*TASK ITEM*: Every line with the string "linear" in it belongs in your answer, so copy them all from the data.

*SUPPLIED MATERIAL*:
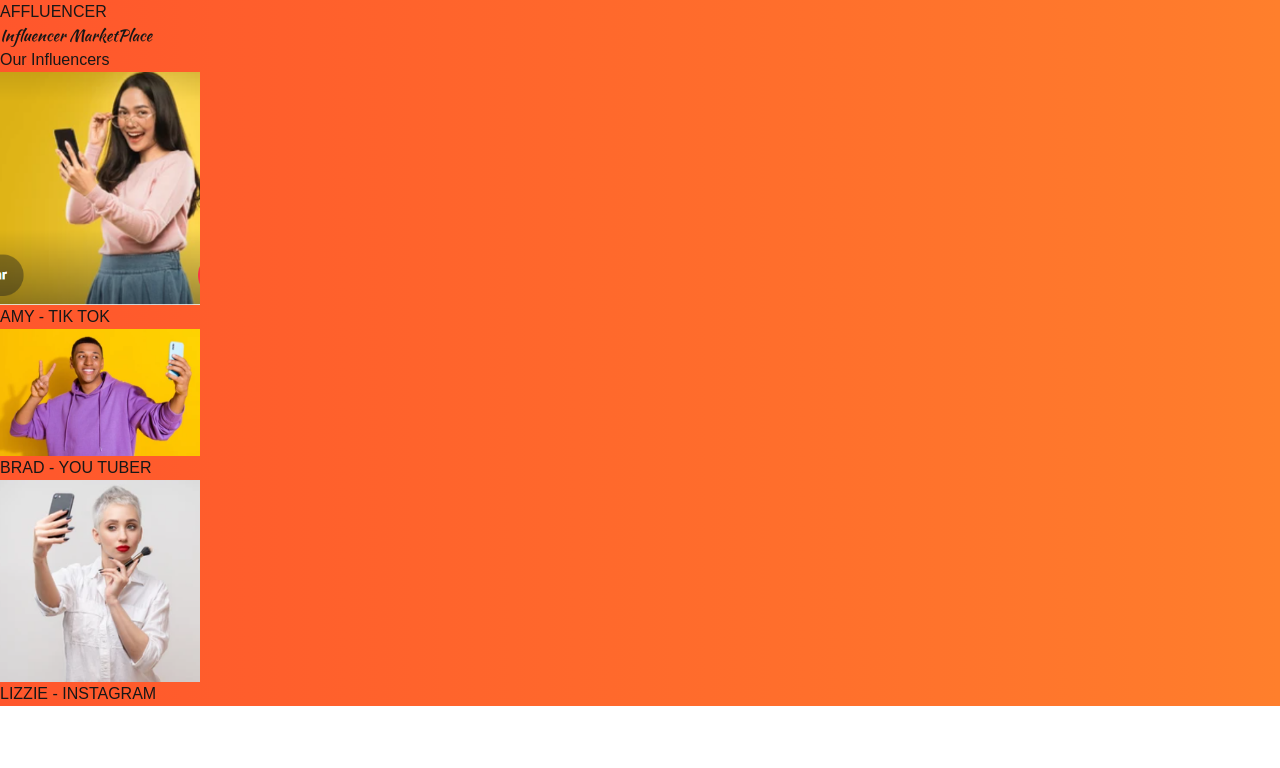
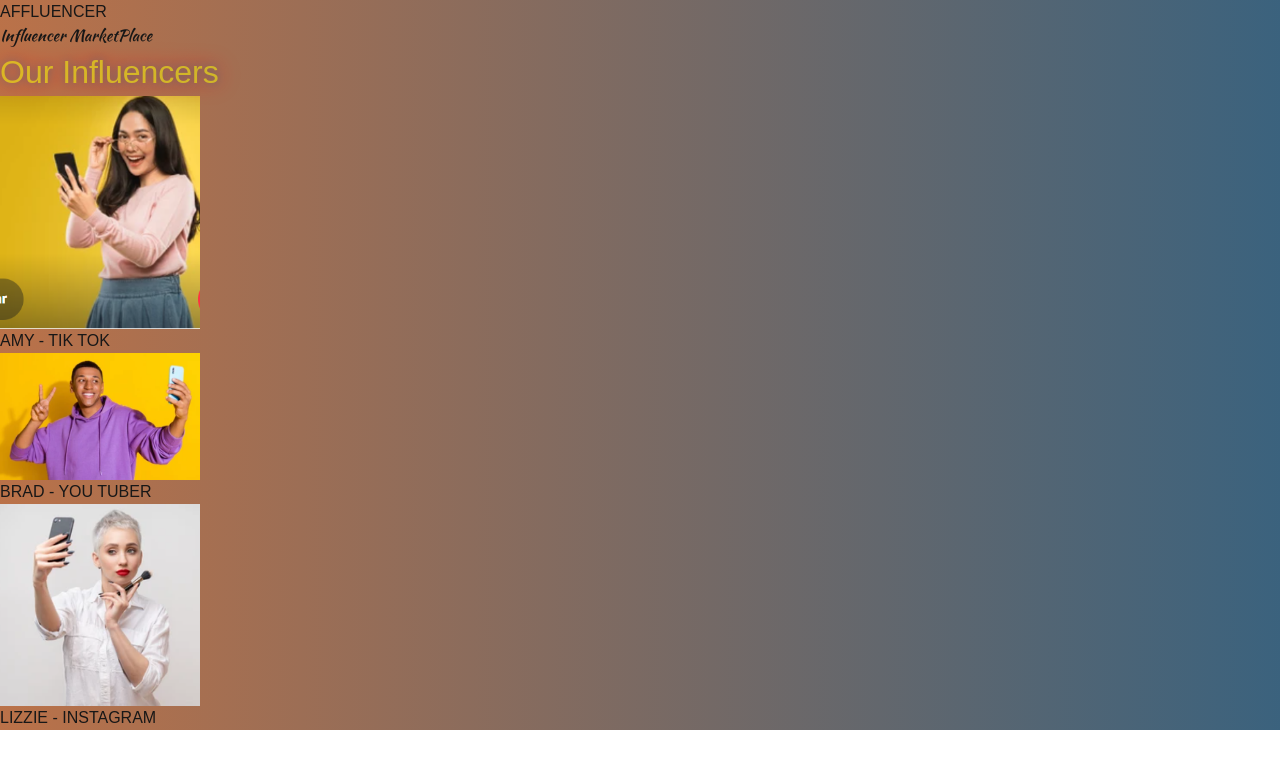
Before and after one commit to andrewindeche/brandinfluencerapp, a Next.js app in the folder frontend/: page / in a window 1280 px wide. Shown: the top 768 px of the page. Built offline with nearby package versions, Linux system fonts and the light colour scheme; a web font is replaced by a local one.

Commit message:
add glow effect to text

```diff
--- a/frontend/src/pages/index.tsx
+++ b/frontend/src/pages/index.tsx
@@ -13,7 +13,9 @@ const HomePage: React.FC = () => {
         </h2>
       </div>
       <div className="mt-6">
-        <h3 className="text-2xl text-[#FFFF00] underline">Our Influencers</h3>
+        <h3 className="text-2xl text-[#FFFF00] underline flicker-text">
+          Our Influencers
+        </h3>
       </div>
       <div className="mt-10 flex flex-row justify-center items-center space-x-12">
         <div
--- a/frontend/src/styles/globals.css
+++ b/frontend/src/styles/globals.css
@@ -40,9 +40,9 @@ h2 {
 }
 
 .bg-transition {
-  background: linear-gradient(90deg, #FF2C2C, #FF7A2C, #FFEE2C);
+  background: linear-gradient(90deg, #FF2C2C, #FF7A2C, #005B96);
   background-size: 400% 400%;
-  animation: gradientBackground 8s ease infinite;
+  animation: gradientBackground 20s ease infinite;
 }
 
 @keyframes gradientBackground {
@@ -50,3 +50,15 @@ h2 {
   50% { background-position: 100% 50%; }
   100% { background-position: 0% 50%; }
 }
+
+.flicker-text {
+  font-size: 2rem;
+  color: #FFFF00;
+  text-shadow: 0 0 10px #005B96, 0 0 20px #FF2C2C, 0 0 30px #FF2C2C;
+  animation: flickerAnimation 20s infinite alternate;
+}
+
+@keyframes flickerAnimation {
+  0%, 100% { opacity: 1; }
+  50% { opacity: 0.4; }
+}
```
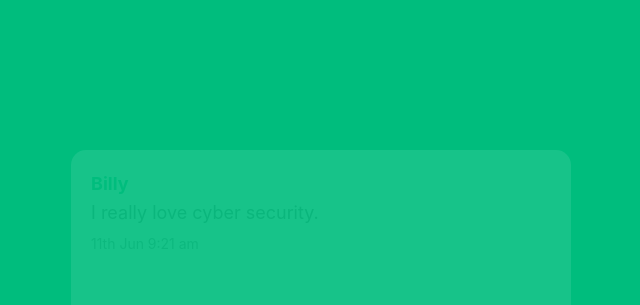
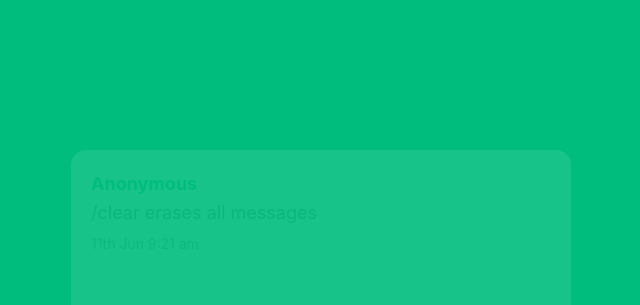
Before and after one commit to Inffinite/chatter, a Vue app: page / in a window 1280 px wide. Shown: the top 305 px of the page, without its empty margins (319-959 px from the left). Built offline with nearby package versions, Linux system fonts and the light colour scheme; no server answers.

Commit message:
:hammer: Tip

```diff
--- a/src/stores/chat.js
+++ b/src/stores/chat.js
@@ -6,8 +6,8 @@ export const useChatStore = defineStore({
     myname: "Lewis",
     messages: [
         {
-            username: "Billy",
-            message: "I really love cyber security.",
+            username: "Anonymous",
+            message: "/clear erases all messages",
             date: new Date()
         }
     ]
```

*COMPLETED EXERCISE*:
-  background: linear-gradient(90deg, #FF2C2C, #FF7A2C, #FFEE2C);
+  background: linear-gradient(90deg, #FF2C2C, #FF7A2C, #005B96);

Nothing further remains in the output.